Videotape testimony of Leon L., who was born in Paris, France to Russian émigrés in 1911, one of two children.
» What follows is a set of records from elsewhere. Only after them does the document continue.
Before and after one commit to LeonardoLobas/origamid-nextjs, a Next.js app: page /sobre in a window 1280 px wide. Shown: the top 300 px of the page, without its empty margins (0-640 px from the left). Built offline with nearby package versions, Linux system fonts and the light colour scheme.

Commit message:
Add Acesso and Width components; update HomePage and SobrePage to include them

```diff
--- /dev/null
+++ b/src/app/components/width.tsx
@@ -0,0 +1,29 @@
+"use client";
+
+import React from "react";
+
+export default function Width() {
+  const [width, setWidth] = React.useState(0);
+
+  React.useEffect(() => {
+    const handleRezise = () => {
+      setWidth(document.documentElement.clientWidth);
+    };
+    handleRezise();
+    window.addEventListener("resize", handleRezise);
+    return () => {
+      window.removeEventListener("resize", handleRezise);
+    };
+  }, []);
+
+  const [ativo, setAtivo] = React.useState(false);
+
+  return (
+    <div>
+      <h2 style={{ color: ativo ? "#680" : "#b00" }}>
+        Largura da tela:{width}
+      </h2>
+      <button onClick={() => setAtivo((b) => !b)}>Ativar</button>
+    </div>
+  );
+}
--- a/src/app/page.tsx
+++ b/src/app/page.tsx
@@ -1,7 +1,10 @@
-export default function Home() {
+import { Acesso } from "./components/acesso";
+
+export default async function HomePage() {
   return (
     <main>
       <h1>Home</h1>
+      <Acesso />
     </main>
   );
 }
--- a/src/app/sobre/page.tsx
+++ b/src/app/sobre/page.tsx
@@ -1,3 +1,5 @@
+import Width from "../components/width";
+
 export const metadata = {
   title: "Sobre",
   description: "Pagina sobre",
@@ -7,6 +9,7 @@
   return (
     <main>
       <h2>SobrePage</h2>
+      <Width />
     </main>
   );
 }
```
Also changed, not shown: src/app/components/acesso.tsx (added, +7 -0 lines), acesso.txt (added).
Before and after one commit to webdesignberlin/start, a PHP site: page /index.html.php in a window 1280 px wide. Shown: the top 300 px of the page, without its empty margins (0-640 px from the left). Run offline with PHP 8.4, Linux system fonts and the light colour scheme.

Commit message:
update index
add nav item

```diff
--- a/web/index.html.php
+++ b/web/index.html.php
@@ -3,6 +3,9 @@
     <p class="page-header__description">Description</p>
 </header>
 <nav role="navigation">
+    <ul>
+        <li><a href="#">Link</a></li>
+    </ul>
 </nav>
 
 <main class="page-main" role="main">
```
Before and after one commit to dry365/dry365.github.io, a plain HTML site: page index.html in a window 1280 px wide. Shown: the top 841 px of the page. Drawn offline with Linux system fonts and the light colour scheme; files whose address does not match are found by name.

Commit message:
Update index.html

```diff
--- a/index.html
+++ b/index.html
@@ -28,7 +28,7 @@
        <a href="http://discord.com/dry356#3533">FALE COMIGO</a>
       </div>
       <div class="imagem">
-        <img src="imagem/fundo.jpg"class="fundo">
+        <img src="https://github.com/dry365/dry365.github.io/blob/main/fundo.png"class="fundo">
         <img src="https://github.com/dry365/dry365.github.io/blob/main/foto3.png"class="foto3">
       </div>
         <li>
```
He recounts his family's move to Brussels in 1914; restrictions as enemy aliens during World War I; her sister's birth in 1915; his bar mitzvah; his father's communist activities; brief apprenticeship as an upholsterer; attending classes to become a clerk; joining a communist youth group in 1927; working as a salesman; his father's arrest and exile to Paris as a communist in 1931; German invasion in 1940; briefly fleeing with his mother to France; contact with the resistance; obtaining false papers; marriage to a Catholic; arrest as a resistant in 1943; incarceration in Avenue Louise; interrogations and beatings; transfer to St. Gilles a few days later; his real papers revealing he was a Jew; transfer to Malines; being advised he might be released due to his marriage to a Belgian Catholic; sharing packages from home and the Red Cross with others; his wife securing his release a year later; transfer to St. Gilles in September 1944; train evacuation in September; the Resistance sabotaging the train and the tracks within Belgium; Red Cross effecting the release of the entire train; reunion with his wife; liberation by Canadian troops; reunion with his sister, who was hidden in a hospital, and his mother, who was hidden by his mother-in-law; learning his father had been deported to Auschwitz; and the births of three children. Mr. L. discusses becoming aware and appreciative of his Jewish identity in Malines; prisoner designations and the accompanying status; the importance of his socialist ideals to maintaining hope; difficulties obtaining compensation as a Jew and resistant; not sharing his experiences with his children; and becoming a Belgian citizen.